ASSIGNMENT » Filtering the records below, copy only those lines that include the word "levels".

======== RECORDS PROVIDED

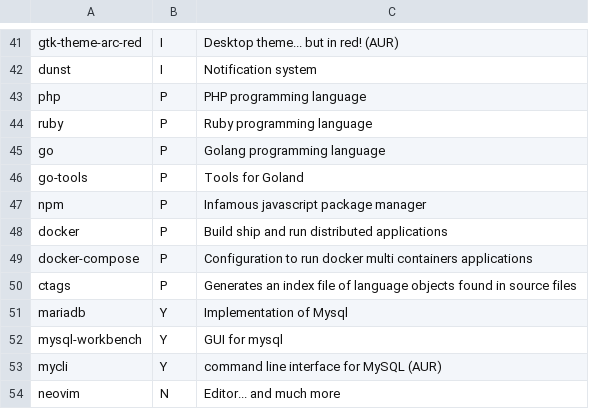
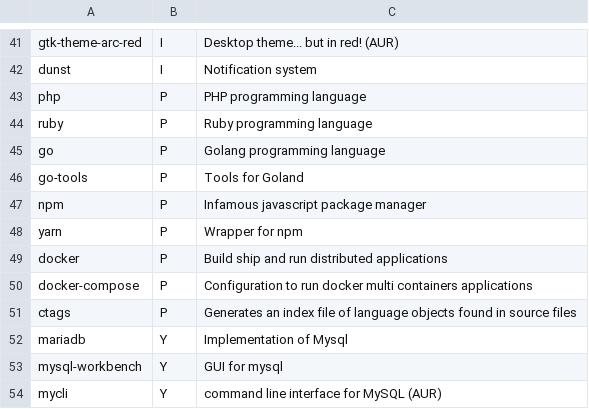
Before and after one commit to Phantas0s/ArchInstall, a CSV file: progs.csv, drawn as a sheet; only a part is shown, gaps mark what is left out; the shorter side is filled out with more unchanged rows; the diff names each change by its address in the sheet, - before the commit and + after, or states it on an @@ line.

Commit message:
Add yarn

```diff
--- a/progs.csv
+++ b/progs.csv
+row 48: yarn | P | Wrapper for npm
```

================
======== RECORDS PROVIDED

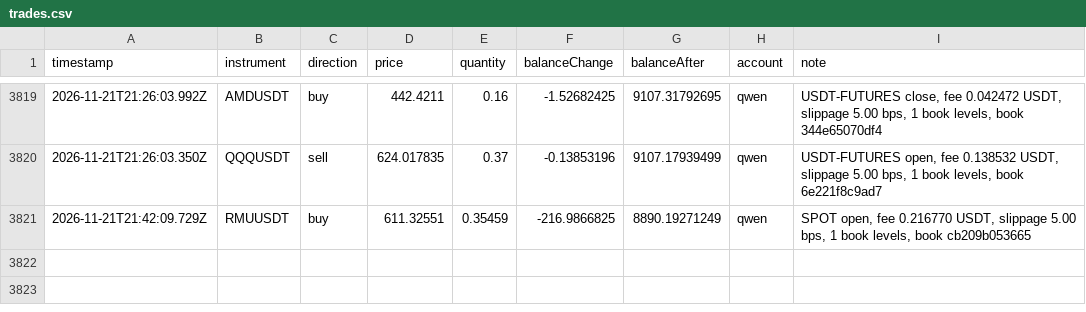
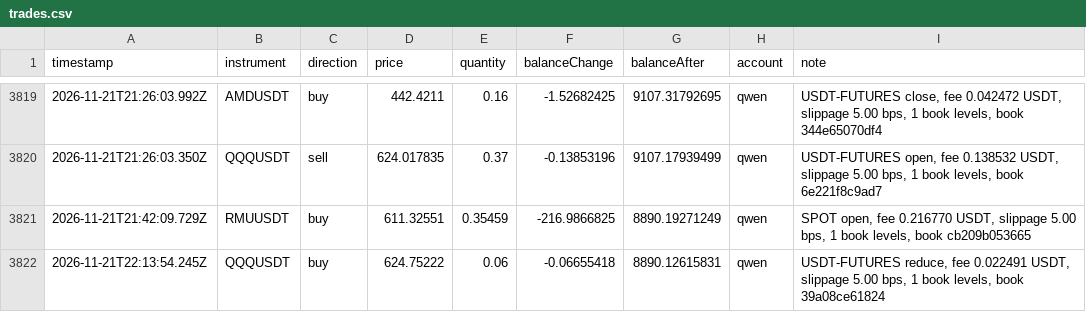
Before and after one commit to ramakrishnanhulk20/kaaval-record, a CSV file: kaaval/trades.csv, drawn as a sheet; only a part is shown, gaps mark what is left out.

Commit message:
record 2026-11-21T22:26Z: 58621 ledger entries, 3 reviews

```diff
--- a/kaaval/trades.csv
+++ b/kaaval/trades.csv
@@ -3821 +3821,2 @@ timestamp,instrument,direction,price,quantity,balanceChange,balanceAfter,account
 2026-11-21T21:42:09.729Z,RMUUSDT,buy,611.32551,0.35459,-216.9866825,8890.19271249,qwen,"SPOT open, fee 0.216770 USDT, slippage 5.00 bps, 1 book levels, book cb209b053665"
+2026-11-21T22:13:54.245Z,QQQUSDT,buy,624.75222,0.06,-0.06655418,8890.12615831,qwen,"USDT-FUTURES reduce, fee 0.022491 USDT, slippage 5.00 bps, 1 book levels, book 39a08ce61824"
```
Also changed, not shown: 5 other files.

================
======== RECORDS PROVIDED

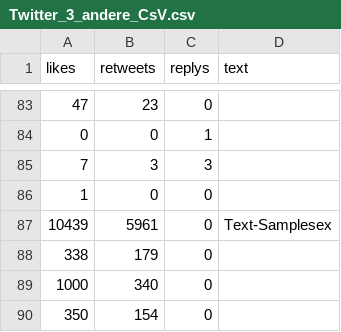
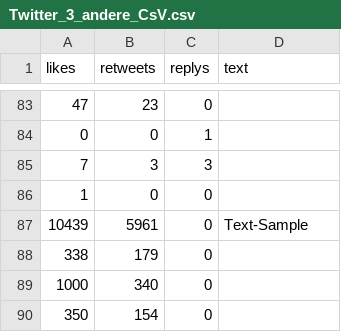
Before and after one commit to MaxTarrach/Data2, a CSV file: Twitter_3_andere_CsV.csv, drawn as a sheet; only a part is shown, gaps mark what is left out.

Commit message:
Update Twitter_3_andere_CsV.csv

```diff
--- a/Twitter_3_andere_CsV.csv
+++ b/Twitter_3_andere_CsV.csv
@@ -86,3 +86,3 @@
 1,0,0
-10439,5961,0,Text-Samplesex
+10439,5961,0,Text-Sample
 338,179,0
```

================

EXERCISE OUTPUT »
 2026-11-21T21:42:09.729Z,RMUUSDT,buy,611.32551,0.35459,-216.9866825,8890.19271249,qwen,"SPOT open, fee 0.216770 USDT, slippage 5.00 bps, 1 book levels, book cb209b053665"
+2026-11-21T22:13:54.245Z,QQQUSDT,buy,624.75222,0.06,-0.06655418,8890.12615831,qwen,"USDT-FUTURES reduce, fee 0.022491 USDT, slippage 5.00 bps, 1 book levels, book 39a08ce61824"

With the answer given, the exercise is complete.